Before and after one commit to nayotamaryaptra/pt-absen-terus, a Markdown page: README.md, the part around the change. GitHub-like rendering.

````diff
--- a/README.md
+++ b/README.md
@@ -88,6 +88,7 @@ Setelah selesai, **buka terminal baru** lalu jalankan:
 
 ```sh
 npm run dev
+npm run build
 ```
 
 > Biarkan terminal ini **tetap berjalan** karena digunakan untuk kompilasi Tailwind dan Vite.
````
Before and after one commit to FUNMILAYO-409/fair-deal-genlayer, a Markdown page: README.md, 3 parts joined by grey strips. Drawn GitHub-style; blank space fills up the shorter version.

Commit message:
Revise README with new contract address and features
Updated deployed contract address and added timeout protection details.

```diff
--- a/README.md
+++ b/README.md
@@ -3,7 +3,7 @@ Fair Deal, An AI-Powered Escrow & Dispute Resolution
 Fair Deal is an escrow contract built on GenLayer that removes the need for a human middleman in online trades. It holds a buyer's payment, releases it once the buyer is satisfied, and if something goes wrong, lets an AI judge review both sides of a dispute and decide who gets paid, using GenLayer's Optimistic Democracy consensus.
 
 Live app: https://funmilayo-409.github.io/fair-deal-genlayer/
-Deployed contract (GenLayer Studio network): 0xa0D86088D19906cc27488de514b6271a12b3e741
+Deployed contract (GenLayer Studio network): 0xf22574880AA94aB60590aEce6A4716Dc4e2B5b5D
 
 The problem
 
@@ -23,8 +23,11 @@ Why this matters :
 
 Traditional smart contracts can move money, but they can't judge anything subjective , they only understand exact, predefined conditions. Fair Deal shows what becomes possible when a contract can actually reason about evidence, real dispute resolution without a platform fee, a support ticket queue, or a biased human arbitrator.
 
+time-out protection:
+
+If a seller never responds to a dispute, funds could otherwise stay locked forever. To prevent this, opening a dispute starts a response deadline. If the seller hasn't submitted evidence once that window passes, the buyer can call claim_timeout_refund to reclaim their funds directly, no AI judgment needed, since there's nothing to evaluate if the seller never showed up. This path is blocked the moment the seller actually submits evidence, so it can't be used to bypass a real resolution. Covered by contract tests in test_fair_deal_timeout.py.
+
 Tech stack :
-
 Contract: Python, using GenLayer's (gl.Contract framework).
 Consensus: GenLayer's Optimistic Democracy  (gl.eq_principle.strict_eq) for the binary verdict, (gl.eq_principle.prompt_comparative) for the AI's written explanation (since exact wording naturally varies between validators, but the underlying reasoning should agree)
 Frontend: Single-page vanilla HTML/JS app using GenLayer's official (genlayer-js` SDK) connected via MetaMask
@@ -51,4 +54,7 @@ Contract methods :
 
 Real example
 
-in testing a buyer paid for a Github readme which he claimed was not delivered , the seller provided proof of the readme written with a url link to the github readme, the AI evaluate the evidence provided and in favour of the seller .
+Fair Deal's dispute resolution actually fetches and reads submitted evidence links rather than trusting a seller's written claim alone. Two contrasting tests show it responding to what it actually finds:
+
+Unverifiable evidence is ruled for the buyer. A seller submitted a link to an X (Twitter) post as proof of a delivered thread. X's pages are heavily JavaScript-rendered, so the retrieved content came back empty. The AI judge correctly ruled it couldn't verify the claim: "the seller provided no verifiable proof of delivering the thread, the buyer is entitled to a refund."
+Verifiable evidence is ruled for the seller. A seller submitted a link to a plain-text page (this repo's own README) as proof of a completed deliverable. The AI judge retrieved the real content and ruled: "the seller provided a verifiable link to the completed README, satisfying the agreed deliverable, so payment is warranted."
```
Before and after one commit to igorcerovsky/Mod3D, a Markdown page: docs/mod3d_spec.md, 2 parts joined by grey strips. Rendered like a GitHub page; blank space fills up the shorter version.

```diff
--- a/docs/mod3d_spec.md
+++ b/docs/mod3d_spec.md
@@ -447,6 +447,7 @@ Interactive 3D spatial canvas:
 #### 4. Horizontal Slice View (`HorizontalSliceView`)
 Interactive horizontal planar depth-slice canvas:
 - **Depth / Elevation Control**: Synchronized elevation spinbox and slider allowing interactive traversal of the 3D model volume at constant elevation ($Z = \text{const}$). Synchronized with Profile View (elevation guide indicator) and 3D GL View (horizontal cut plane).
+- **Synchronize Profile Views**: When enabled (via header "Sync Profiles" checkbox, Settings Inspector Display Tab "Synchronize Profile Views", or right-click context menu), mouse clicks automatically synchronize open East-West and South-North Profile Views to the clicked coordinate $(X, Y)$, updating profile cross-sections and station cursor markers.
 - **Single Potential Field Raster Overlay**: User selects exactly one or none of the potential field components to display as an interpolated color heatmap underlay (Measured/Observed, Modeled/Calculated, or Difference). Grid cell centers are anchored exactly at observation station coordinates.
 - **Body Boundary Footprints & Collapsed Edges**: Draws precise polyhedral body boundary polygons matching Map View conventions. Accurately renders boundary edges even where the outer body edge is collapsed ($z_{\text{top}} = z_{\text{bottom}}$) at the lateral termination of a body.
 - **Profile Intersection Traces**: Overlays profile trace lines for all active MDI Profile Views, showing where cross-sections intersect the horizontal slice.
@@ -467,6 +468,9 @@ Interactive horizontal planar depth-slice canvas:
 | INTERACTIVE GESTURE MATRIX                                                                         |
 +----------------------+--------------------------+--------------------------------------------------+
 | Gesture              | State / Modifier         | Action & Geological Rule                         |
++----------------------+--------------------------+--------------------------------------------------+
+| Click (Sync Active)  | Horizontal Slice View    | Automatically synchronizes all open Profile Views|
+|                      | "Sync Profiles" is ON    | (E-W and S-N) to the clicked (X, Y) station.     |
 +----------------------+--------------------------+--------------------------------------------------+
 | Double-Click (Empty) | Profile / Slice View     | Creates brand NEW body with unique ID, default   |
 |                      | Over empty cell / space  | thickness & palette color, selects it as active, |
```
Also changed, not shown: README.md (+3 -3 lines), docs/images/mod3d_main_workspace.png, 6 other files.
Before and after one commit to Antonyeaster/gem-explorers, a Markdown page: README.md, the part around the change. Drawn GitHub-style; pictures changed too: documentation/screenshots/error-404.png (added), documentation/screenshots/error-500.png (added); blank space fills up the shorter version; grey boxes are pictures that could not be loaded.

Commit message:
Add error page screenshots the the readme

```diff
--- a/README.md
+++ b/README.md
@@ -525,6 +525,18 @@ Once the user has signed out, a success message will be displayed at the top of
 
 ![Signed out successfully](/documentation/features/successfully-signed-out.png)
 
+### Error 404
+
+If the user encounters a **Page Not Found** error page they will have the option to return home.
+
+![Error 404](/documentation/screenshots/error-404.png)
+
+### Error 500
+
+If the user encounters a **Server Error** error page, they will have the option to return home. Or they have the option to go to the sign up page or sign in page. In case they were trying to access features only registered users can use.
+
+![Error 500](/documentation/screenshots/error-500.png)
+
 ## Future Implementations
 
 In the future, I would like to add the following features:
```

━━━━━━━━━━━━━━━━━━━━━━━━━━━━━━

[Brief] Reproduce each line above without any alteration.

[Completed exercise]
Before and after one commit to nayotamaryaptra/pt-absen-terus, a Markdown page: README.md, the part around the change. GitHub-like rendering.

````diff
--- a/README.md
+++ b/README.md
@@ -88,6 +88,7 @@ Setelah selesai, **buka terminal baru** lalu jalankan:
 
 ```sh
 npm run dev
+npm run build
 ```
 
 > Biarkan terminal ini **tetap berjalan** karena digunakan untuk kompilasi Tailwind dan Vite.
````
Before and after one commit to FUNMILAYO-409/fair-deal-genlayer, a Markdown page: README.md, 3 parts joined by grey strips. Drawn GitHub-style; blank space fills up the shorter version.

Commit message:
Revise README with new contract address and features
Updated deployed contract address and added timeout protection details.

```diff
--- a/README.md
+++ b/README.md
@@ -3,7 +3,7 @@ Fair Deal, An AI-Powered Escrow & Dispute Resolution
 Fair Deal is an escrow contract built on GenLayer that removes the need for a human middleman in online trades. It holds a buyer's payment, releases it once the buyer is satisfied, and if something goes wrong, lets an AI judge review both sides of a dispute and decide who gets paid, using GenLayer's Optimistic Democracy consensus.
 
 Live app: https://funmilayo-409.github.io/fair-deal-genlayer/
-Deployed contract (GenLayer Studio network): 0xa0D86088D19906cc27488de514b6271a12b3e741
+Deployed contract (GenLayer Studio network): 0xf22574880AA94aB60590aEce6A4716Dc4e2B5b5D
 
 The problem
 
@@ -23,8 +23,11 @@ Why this matters :
 
 Traditional smart contracts can move money, but they can't judge anything subjective , they only understand exact, predefined conditions. Fair Deal shows what becomes possible when a contract can actually reason about evidence, real dispute resolution without a platform fee, a support ticket queue, or a biased human arbitrator.
 
+time-out protection:
+
+If a seller never responds to a dispute, funds could otherwise stay locked forever. To prevent this, opening a dispute starts a response deadline. If the seller hasn't submitted evidence once that window passes, the buyer can call claim_timeout_refund to reclaim their funds directly, no AI judgment needed, since there's nothing to evaluate if the seller never showed up. This path is blocked the moment the seller actually submits evidence, so it can't be used to bypass a real resolution. Covered by contract tests in test_fair_deal_timeout.py.
+
 Tech stack :
-
 Contract: Python, using GenLayer's (gl.Contract framework).
 Consensus: GenLayer's Optimistic Democracy  (gl.eq_principle.strict_eq) for the binary verdict, (gl.eq_principle.prompt_comparative) for the AI's written explanation (since exact wording naturally varies between validators, but the underlying reasoning should agree)
 Frontend: Single-page vanilla HTML/JS app using GenLayer's official (genlayer-js` SDK) connected via MetaMask
@@ -51,4 +54,7 @@ Contract methods :
 
 Real example
 
-in testing a buyer paid for a Github readme which he claimed was not delivered , the seller provided proof of the readme written with a url link to the github readme, the AI evaluate the evidence provided and in favour of the seller .
+Fair Deal's dispute resolution actually fetches and reads submitted evidence links rather than trusting a seller's written claim alone. Two contrasting tests show it responding to what it actually finds:
+
+Unverifiable evidence is ruled for the buyer. A seller submitted a link to an X (Twitter) post as proof of a delivered thread. X's pages are heavily JavaScript-rendered, so the retrieved content came back empty. The AI judge correctly ruled it couldn't verify the claim: "the seller provided no verifiable proof of delivering the thread, the buyer is entitled to a refund."
+Verifiable evidence is ruled for the seller. A seller submitted a link to a plain-text page (this repo's own README) as proof of a completed deliverable. The AI judge retrieved the real content and ruled: "the seller provided a verifiable link to the completed README, satisfying the agreed deliverable, so payment is warranted."
```
Before and after one commit to igorcerovsky/Mod3D, a Markdown page: docs/mod3d_spec.md, 2 parts joined by grey strips. Rendered like a GitHub page; blank space fills up the shorter version.

```diff
--- a/docs/mod3d_spec.md
+++ b/docs/mod3d_spec.md
@@ -447,6 +447,7 @@ Interactive 3D spatial canvas:
 #### 4. Horizontal Slice View (`HorizontalSliceView`)
 Interactive horizontal planar depth-slice canvas:
 - **Depth / Elevation Control**: Synchronized elevation spinbox and slider allowing interactive traversal of the 3D model volume at constant elevation ($Z = \text{const}$). Synchronized with Profile View (elevation guide indicator) and 3D GL View (horizontal cut plane).
+- **Synchronize Profile Views**: When enabled (via header "Sync Profiles" checkbox, Settings Inspector Display Tab "Synchronize Profile Views", or right-click context menu), mouse clicks automatically synchronize open East-West and South-North Profile Views to the clicked coordinate $(X, Y)$, updating profile cross-sections and station cursor markers.
 - **Single Potential Field Raster Overlay**: User selects exactly one or none of the potential field components to display as an interpolated color heatmap underlay (Measured/Observed, Modeled/Calculated, or Difference). Grid cell centers are anchored exactly at observation station coordinates.
 - **Body Boundary Footprints & Collapsed Edges**: Draws precise polyhedral body boundary polygons matching Map View conventions. Accurately renders boundary edges even where the outer body edge is collapsed ($z_{\text{top}} = z_{\text{bottom}}$) at the lateral termination of a body.
 - **Profile Intersection Traces**: Overlays profile trace lines for all active MDI Profile Views, showing where cross-sections intersect the horizontal slice.
@@ -467,6 +468,9 @@ Interactive horizontal planar depth-slice canvas:
 | INTERACTIVE GESTURE MATRIX                                                                         |
 +----------------------+--------------------------+--------------------------------------------------+
 | Gesture              | State / Modifier         | Action & Geological Rule                         |
++----------------------+--------------------------+--------------------------------------------------+
+| Click (Sync Active)  | Horizontal Slice View    | Automatically synchronizes all open Profile Views|
+|                      | "Sync Profiles" is ON    | (E-W and S-N) to the clicked (X, Y) station.     |
 +----------------------+--------------------------+--------------------------------------------------+
 | Double-Click (Empty) | Profile / Slice View     | Creates brand NEW body with unique ID, default   |
 |                      | Over empty cell / space  | thickness & palette color, selects it as active, |
```
Also changed, not shown: README.md (+3 -3 lines), docs/images/mod3d_main_workspace.png, 6 other files.
Before and after one commit to Antonyeaster/gem-explorers, a Markdown page: README.md, the part around the change. Drawn GitHub-style; pictures changed too: documentation/screenshots/error-404.png (added), documentation/screenshots/error-500.png (added); blank space fills up the shorter version; grey boxes are pictures that could not be loaded.

Commit message:
Add error page screenshots the the readme

```diff
--- a/README.md
+++ b/README.md
@@ -525,6 +525,18 @@ Once the user has signed out, a success message will be displayed at the top of
 
 ![Signed out successfully](/documentation/features/successfully-signed-out.png)
 
+### Error 404
+
+If the user encounters a **Page Not Found** error page they will have the option to return home.
+
+![Error 404](/documentation/screenshots/error-404.png)
+
+### Error 500
+
+If the user encounters a **Server Error** error page, they will have the option to return home. Or they have the option to go to the sign up page or sign in page. In case they were trying to access features only registered users can use.
+
+![Error 500](/documentation/screenshots/error-500.png)
+
 ## Future Implementations
 
 In the future, I would like to add the following features:
```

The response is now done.